Thursday, 12 April 2012

A Wellcome Trust

The Wellcome Trust has recently thrown its weight behind proposals to publish scientific papers online, for free. Wellcome indeed!
Today, downloads of scientific papers are charged for. Publishers claim that the charge represents the value they add in editing and distributing the papers. I know from personal experience that these charges put off amateur research.
According to the BBC, 90% of the papers submitted to Nature are rejected. Are the claims of publishers that they provide a valuable quality control service, valid? Or can we use the Internet to do the same job?
Perhaps appropriately qualified scientists should be allowed to rate each paper they read. Allowing PhD graduates to grade the paper and add comments could be very beneficial. They may also advocate links to othe papers they prefer. Such a system wouldn't be impossible: there are already databases of PhD graduates such as this.
Freeing up the scientific information could significantly enhance Interactive Democracy!
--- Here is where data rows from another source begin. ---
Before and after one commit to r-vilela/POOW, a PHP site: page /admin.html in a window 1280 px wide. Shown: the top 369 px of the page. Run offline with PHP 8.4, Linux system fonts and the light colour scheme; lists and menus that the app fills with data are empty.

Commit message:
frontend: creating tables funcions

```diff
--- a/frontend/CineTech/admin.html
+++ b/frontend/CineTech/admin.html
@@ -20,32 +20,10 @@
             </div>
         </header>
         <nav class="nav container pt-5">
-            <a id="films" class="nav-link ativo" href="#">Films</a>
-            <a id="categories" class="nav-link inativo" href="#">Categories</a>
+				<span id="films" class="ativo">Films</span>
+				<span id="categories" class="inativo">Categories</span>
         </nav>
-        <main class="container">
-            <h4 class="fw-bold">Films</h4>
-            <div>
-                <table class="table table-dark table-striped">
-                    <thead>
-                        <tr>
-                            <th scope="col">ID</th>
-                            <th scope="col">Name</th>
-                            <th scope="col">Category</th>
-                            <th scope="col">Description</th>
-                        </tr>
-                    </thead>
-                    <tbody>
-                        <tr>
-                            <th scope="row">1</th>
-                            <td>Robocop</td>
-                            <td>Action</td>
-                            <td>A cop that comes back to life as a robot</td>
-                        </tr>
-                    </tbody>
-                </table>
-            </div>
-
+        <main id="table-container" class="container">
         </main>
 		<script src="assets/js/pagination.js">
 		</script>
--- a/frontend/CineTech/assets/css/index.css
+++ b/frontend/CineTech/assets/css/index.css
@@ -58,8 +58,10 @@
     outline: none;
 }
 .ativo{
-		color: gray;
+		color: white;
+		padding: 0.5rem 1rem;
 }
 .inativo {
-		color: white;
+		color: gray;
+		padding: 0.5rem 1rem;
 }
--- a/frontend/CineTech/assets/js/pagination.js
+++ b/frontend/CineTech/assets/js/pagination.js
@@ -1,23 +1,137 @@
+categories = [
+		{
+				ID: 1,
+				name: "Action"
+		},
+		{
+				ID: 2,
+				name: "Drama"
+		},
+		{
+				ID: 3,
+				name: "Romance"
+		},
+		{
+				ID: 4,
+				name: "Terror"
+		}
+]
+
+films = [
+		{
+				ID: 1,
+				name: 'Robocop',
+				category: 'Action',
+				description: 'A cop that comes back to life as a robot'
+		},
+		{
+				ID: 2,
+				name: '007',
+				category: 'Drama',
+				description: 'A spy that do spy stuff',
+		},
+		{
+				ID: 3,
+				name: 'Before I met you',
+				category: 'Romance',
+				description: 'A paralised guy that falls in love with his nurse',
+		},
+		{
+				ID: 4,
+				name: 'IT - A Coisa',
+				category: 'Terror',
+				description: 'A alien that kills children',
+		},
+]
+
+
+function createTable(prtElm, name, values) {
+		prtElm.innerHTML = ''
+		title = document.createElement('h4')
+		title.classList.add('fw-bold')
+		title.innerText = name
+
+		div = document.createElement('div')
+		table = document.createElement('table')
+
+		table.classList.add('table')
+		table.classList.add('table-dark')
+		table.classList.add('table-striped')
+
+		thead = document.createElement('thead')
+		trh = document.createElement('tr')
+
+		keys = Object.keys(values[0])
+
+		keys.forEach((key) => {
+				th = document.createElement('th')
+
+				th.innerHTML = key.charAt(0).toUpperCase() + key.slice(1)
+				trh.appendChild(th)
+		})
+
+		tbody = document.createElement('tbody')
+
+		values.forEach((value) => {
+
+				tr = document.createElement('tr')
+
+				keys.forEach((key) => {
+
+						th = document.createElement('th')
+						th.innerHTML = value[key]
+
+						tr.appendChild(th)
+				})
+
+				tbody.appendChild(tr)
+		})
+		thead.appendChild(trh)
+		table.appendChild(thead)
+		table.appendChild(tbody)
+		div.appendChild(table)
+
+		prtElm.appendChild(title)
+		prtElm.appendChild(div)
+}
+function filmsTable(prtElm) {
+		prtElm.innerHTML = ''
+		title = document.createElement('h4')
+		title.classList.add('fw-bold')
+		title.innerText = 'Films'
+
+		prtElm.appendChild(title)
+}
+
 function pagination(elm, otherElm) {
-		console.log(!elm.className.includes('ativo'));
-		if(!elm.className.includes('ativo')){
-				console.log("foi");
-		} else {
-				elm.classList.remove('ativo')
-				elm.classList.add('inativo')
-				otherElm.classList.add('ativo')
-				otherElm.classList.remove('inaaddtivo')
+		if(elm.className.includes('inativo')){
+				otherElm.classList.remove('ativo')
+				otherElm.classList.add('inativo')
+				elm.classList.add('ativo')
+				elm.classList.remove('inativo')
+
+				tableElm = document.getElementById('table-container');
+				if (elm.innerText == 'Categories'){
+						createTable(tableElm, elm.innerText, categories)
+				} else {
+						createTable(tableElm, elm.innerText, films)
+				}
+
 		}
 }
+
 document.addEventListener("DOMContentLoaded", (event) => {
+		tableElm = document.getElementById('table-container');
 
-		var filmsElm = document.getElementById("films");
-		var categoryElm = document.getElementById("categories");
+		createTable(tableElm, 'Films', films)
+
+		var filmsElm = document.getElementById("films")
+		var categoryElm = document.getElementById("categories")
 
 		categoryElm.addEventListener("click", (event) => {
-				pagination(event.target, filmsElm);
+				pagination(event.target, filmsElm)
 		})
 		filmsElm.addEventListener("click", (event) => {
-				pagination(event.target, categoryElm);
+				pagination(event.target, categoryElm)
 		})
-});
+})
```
1 comment:

Amanda said...

There is a website that allows researchers to publish and make available for other researchers to comment upon and build upon, their hope is to make scientific research more efficient through publishing even null results to prevent a repetition of non-productive experiments. The site uses creative commons to allow the sharing of research whilst allowing the users to hold ownership of their material. The site is called figshare ( is based in London. This may just fit some of the criteria you mention.

Happy Friday